Authors: Kowalczyk KJ, Harbin AC, Choueiri TK, Hevelone ND, Lipsitz SR, Trinh QD, Tina Shih YC, Hu JC

Title: Use of surveillance imaging following treatment of small renal masses.

Journal: J Urol 190(5):1680-5

Date: 2013 Nov

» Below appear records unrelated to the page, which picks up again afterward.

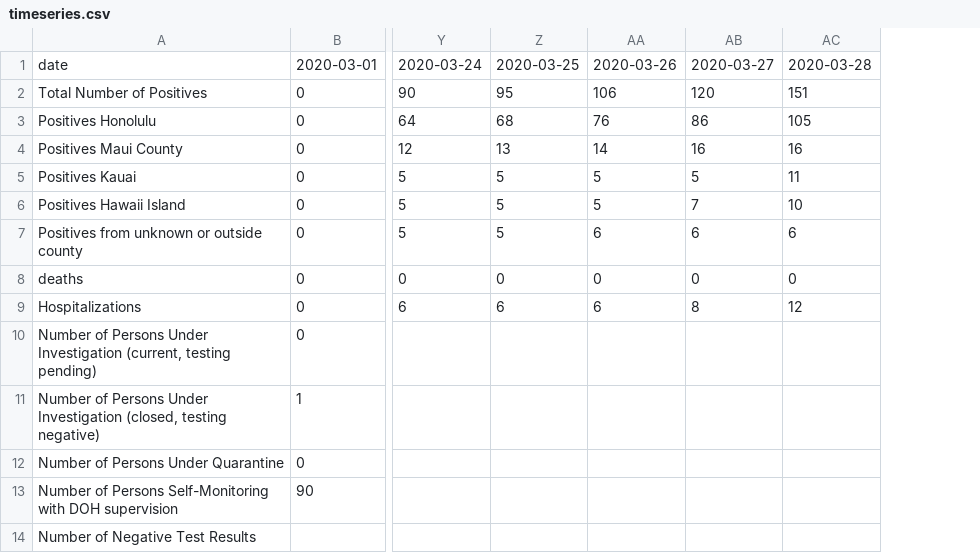
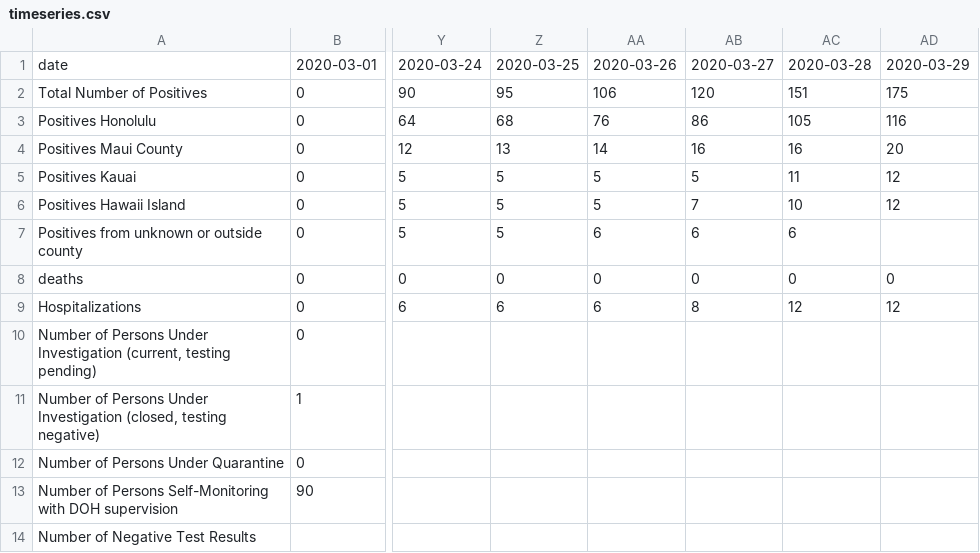
Before and after one commit to akkamin/Hawaii-COV-ID, a CSV file: data/timeseries/timeseries.csv, drawn as a sheet; only a part is shown, gaps mark what is left out; the diff names each change by its address in the sheet, - before the commit and + after, or states it on an @@ line.

Commit message:
updated data

```diff
--- a/data/timeseries/timeseries.csv
+++ b/data/timeseries/timeseries.csv
+column AD, rows 1-9: 2020-03-29 | 175 | 116 | 20 | 12 | 12 |  | 0 | 12
```
Also changed, not shown: 1 other file.
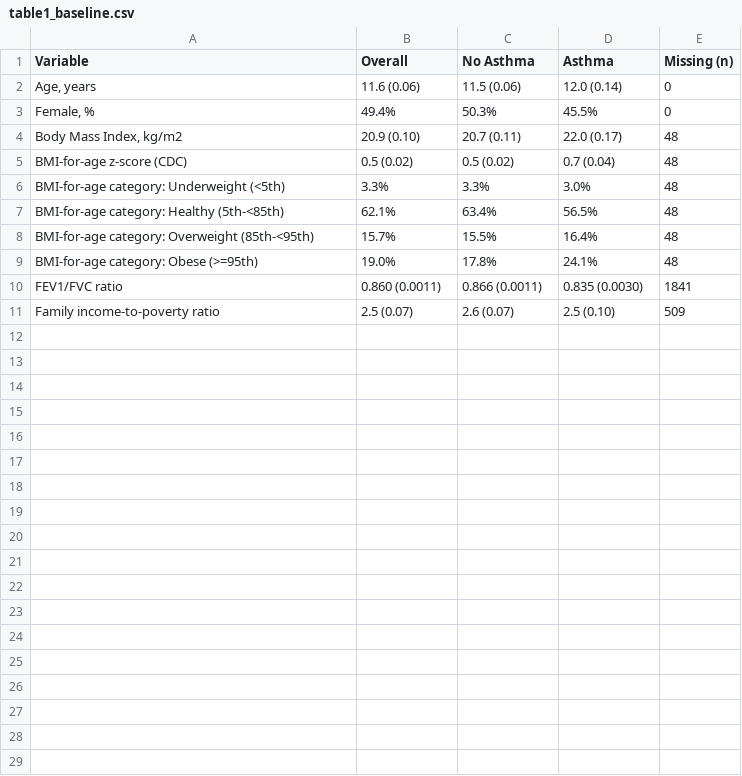
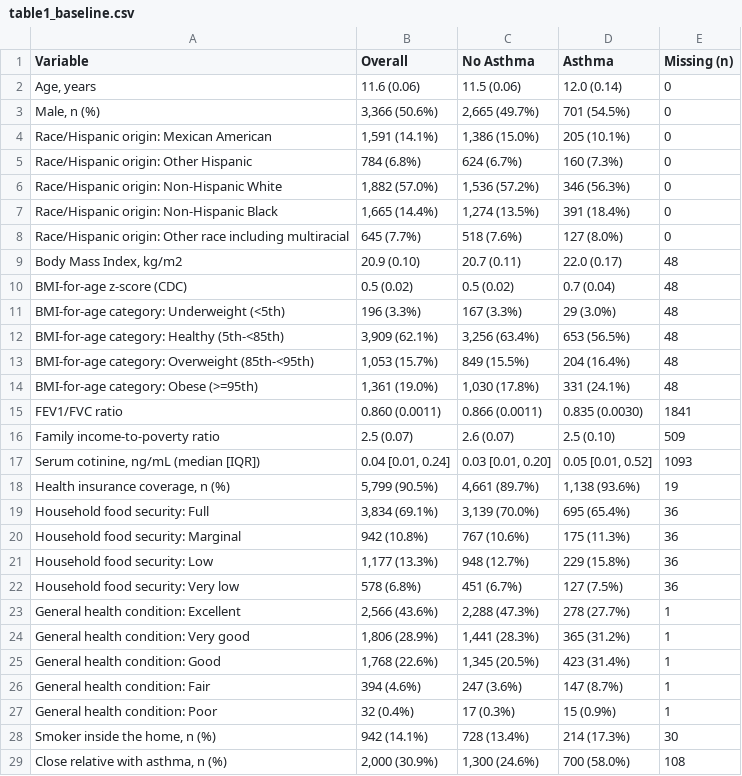
Before and after one commit to wilson-nguyen/aim-ahead-asthma, a CSV file: outputs/table1_baseline.csv, drawn as a sheet; only a part is shown; the diff covers the shown part only.

Commit message:
Table 1: full row set from the committed generator (survey-weighted, corrected cleaner, no p-values)

```diff
--- a/outputs/table1_baseline.csv
+++ b/outputs/table1_baseline.csv
@@ -2,10 +2,28 @@ Variable,Overall,No Asthma,Asthma,Missing (n)
 "Age, years",11.6 (0.06),11.5 (0.06),12.0 (0.14),0
-"Female, %",49.4%,50.3%,45.5%,0
+"Male, n (%)","3,366 (50.6%)","2,665 (49.7%)",701 (54.5%),0
+Race/Hispanic origin: Mexican American,"1,591 (14.1%)","1,386 (15.0%)",205 (10.1%),0
+Race/Hispanic origin: Other Hispanic,784 (6.8%),624 (6.7%),160 (7.3%),0
+Race/Hispanic origin: Non-Hispanic White,"1,882 (57.0%)","1,536 (57.2%)",346 (56.3%),0
+Race/Hispanic origin: Non-Hispanic Black,"1,665 (14.4%)","1,274 (13.5%)",391 (18.4%),0
+Race/Hispanic origin: Other race including multiracial,645 (7.7%),518 (7.6%),127 (8.0%),0
 "Body Mass Index, kg/m2",20.9 (0.10),20.7 (0.11),22.0 (0.17),48
 BMI-for-age z-score (CDC),0.5 (0.02),0.5 (0.02),0.7 (0.04),48
-BMI-for-age category: Underweight (<5th),3.3%,3.3%,3.0%,48
-BMI-for-age category: Healthy (5th-<85th),62.1%,63.4%,56.5%,48
-BMI-for-age category: Overweight (85th-<95th),15.7%,15.5%,16.4%,48
-BMI-for-age category: Obese (>=95th),19.0%,17.8%,24.1%,48
+BMI-for-age category: Underweight (<5th),196 (3.3%),167 (3.3%),29 (3.0%),48
+BMI-for-age category: Healthy (5th-<85th),"3,909 (62.1%)","3,256 (63.4%)",653 (56.5%),48
+BMI-for-age category: Overweight (85th-<95th),"1,053 (15.7%)",849 (15.5%),204 (16.4%),48
+BMI-for-age category: Obese (>=95th),"1,361 (19.0%)","1,030 (17.8%)",331 (24.1%),48
 FEV1/FVC ratio,0.860 (0.0011),0.866 (0.0011),0.835 (0.0030),1841
 Family income-to-poverty ratio,2.5 (0.07),2.6 (0.07),2.5 (0.10),509
+"Serum cotinine, ng/mL (median [IQR])","0.04 [0.01, 0.24]","0.03 [0.01, 0.20]","0.05 [0.01, 0.52]",1093
+"Health insurance coverage, n (%)","5,799 (90.5%)","4,661 (89.7%)","1,138 (93.6%)",19
+Household food security: Full,"3,834 (69.1%)","3,139 (70.0%)",695 (65.4%),36
+Household food security: Marginal,942 (10.8%),767 (10.6%),175 (11.3%),36
+Household food security: Low,"1,177 (13.3%)",948 (12.7%),229 (15.8%),36
+Household food security: Very low,578 (6.8%),451 (6.7%),127 (7.5%),36
+General health condition: Excellent,"2,566 (43.6%)","2,288 (47.3%)",278 (27.7%),1
+General health condition: Very good,"1,806 (28.9%)","1,441 (28.3%)",365 (31.2%),1
+General health condition: Good,"1,768 (22.6%)","1,345 (20.5%)",423 (31.4%),1
+General health condition: Fair,394 (4.6%),247 (3.6%),147 (8.7%),1
+General health condition: Poor,32 (0.4%),17 (0.3%),15 (0.9%),1
+"Smoker inside the home, n (%)",942 (14.1%),728 (13.4%),214 (17.3%),30
+"Close relative with asthma, n (%)","2,000 (30.9%)","1,300 (24.6%)",700 (58.0%),108
```
Also changed, not shown: 3 added rows elsewhere in this file, 2 other files.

Abstract: PURPOSE: With the increasing incidence of small renal masses, there is greater use of ablation, nephron sparing surgery and surveillance compared to radical nephrectomy. However, patterns of care in the use of posttreatment imaging remain uncharacterized. The purpose of this study is to determine the rate of posttreatment imaging after various treatments for small renal mass. MATERIALS AND METHODS: Using SEER (Surveillance, Epidemiology and End Results)-Medicare data during 2005 to 2009, we identified 1,682 subjects diagnosed with small renal mass and treated with open partial nephrectomy (330), minimally invasive partial nephrectomy (160), open radical nephrectomy (404), minimally invasive radical nephrectomy (535), thermal ablation (212) and surveillance (42). Use of imaging was compared within 24 months of treatment and multivariate regression models were constructed to identify factors associated with increased imaging use. RESULTS: On adjusted analyses thermal ablation was associated with almost eightfold greater odds of surveillance imaging compared with open radical nephrectomy (OR 7.7, 95% CI 1.01-59.4). Specifically, thermal ablation was associated with increased computerized tomography (OR 5.28) and magnetic resonance imaging (OR 2.19) use and decreased ultrasound use (OR 0.59). Minimally invasive partial nephrectomy (OR 3.28) and open partial nephrectomy (OR 3.19) were also associated with increased computerized tomography use to a lesser extent. CONCLUSIONS: Subjects undergoing nephron sparing surgery undergo more posttreatment imaging compared to open radical nephrectomy. Although possibly associated with lower morbidity, thermal ablation is associated with significantly greater use of imaging compared to other small renal mass treatments. This may increase costs and radiation exposure, although further study is needed for confirmation.